In this case, the insurance proposal form contained questions pertaining to the health and medical history of the proposer and required a specific disclosure on whether any ailment, hospitalization or treatment had been undergone by the proposer and also a declaration of good health. The proposer answered the queries in the negative, which meant that he had not undergone any medical treatment or hospitalization and was not suffering from any ailment or disease. Acting on the basis of the proposal submitted by the proposer, a policy of insurance was issued to him. One month later, the insured died. The insurance claim made by his mother was repudiated on the basis of the investigation reports which revealed that proximate to the death, the deceased had been suffering from a stomach ailment and from vomiting of blood, as a result of which he had been availing of the treatment at the hospital.  

The District Consumer Forum allowed the complaint filed by the claimant. The First appeal filed by the Insurance Company was dismissed by the State Consumer Disputes Redressal Commission. The National Consumer Disputes Redressal Commission, while dismissing the Revision Petition, held that the death had occurred due to natural causes and there was no reasonable nexus between the cause of death and non-disclosure of disease. 

The Apex Court bench comprising Justices DY Chandrachud, Indu Malhotra and Indira Banerjee noted that medical records which have been obtained during the course of the investigation clearly indicate that the deceased was suffering from a serious pre existing medical condition which was not disclosed to the insurer. Holding that the NCDRC judgment does not lay down correct position of law, the bench said:

"A contract of insurance is one of utmost good faith. A proposer who seeks to obtain a policy of life insurance is duty bound to disclose all material facts bearing upon the issue as to whether the insurer would consider it appropriate to assume the risk which is proposed. It is with this principle in view that the proposal form requires a specific disclosure of pre-existing ailments, so as to enable the insurer to arrive at a considered decision based on the actuarial risk. In the present case, as we have indicated, the proposer failed to disclose the vomiting of blood which had taken place barely a month prior to the issuance of the policy of insurance and of the hospitalization which had been occasioned as a consequence. The investigation by the insurer indicated that the assured was suffering from a pre-existing ailment, consequent upon alcohol abuse and that the facts which were in the knowledge of the proposer had not been disclosed. This brings the ground for repudiation squarely within the principles which have been formulated by this Court in the decisions to which a reference has been made earlier"

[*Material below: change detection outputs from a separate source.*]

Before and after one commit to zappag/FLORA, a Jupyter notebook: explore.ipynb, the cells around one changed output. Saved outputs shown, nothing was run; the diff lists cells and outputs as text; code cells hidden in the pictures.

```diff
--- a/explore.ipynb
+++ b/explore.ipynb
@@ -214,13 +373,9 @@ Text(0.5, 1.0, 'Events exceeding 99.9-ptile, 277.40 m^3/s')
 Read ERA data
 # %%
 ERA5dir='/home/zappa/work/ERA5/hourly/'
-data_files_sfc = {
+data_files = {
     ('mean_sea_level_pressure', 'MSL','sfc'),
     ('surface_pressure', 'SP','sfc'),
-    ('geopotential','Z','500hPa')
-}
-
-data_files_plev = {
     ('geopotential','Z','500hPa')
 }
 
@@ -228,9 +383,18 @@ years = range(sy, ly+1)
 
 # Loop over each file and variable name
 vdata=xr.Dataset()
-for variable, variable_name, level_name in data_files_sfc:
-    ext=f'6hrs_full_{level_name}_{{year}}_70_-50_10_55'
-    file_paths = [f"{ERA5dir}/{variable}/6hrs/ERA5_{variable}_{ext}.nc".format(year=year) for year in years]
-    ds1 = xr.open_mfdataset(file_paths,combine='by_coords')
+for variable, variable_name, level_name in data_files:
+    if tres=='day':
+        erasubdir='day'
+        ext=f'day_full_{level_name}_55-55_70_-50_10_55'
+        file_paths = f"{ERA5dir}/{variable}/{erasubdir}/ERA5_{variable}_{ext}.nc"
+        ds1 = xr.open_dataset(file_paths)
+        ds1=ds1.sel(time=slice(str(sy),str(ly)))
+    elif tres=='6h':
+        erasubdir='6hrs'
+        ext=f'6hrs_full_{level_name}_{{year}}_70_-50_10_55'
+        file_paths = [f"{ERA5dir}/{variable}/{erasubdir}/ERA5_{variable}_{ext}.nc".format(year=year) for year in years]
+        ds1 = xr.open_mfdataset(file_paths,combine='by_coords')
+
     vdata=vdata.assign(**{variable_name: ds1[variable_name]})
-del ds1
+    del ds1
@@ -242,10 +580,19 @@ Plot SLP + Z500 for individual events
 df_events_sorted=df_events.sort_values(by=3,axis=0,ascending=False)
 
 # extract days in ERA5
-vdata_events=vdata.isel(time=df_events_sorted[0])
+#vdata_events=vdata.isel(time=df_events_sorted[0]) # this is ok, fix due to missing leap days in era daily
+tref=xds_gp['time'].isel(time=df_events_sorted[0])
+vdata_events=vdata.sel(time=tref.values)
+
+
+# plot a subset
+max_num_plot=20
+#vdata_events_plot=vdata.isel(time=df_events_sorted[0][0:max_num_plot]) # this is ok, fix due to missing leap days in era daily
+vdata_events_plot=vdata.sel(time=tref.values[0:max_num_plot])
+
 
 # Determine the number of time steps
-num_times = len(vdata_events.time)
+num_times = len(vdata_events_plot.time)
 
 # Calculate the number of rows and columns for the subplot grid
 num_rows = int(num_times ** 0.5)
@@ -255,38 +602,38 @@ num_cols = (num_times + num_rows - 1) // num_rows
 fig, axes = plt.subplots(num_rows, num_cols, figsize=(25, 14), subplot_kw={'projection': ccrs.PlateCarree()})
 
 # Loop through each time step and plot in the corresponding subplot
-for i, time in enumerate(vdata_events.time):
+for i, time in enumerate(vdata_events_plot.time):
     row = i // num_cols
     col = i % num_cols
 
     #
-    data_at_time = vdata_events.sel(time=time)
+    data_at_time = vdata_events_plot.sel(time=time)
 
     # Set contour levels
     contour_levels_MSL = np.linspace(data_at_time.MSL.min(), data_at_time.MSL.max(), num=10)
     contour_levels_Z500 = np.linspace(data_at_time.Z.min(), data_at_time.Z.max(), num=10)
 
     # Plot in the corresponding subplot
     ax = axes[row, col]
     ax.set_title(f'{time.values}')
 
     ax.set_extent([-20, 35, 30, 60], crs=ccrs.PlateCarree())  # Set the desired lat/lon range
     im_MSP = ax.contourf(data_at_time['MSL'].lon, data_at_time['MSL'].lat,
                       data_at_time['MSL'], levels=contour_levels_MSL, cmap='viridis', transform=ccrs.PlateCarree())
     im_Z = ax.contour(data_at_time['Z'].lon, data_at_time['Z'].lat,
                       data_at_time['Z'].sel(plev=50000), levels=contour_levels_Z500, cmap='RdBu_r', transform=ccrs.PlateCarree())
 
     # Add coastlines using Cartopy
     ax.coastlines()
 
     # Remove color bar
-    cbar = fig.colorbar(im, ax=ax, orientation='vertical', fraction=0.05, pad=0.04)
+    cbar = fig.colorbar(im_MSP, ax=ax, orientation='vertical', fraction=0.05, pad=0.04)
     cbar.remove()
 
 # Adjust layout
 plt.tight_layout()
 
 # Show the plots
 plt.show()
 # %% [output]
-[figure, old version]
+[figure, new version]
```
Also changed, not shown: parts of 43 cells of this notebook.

The court also referred to earlier judgments including the one in Reliance Life Insurance Co. Ltd. vs Rekhaben Nareshbhai, wherein it was held that failure of the insured to disclose the policy of insurance obtained earlier in the proposal form entitled the insurer to repudiate the claim under the policy.

However, taking note of the age of the claimant, who is seventy years old, the bench invoked Article 142 of the Constitution, to direct  that no recoveries of the amount which has been paid shall be made from her.

Case: Branch Manager, Bajaj Allianz Life Insurance Company Ltd. vs. Dalbir Kaur [ CA 3397/2020] 
Coram: Justices DY Chandrachud, Indu Malhotra and Indira Banerjee 
Counsel: Adv Amol Chitale for Appellant, Adv Aniket Jain for respondent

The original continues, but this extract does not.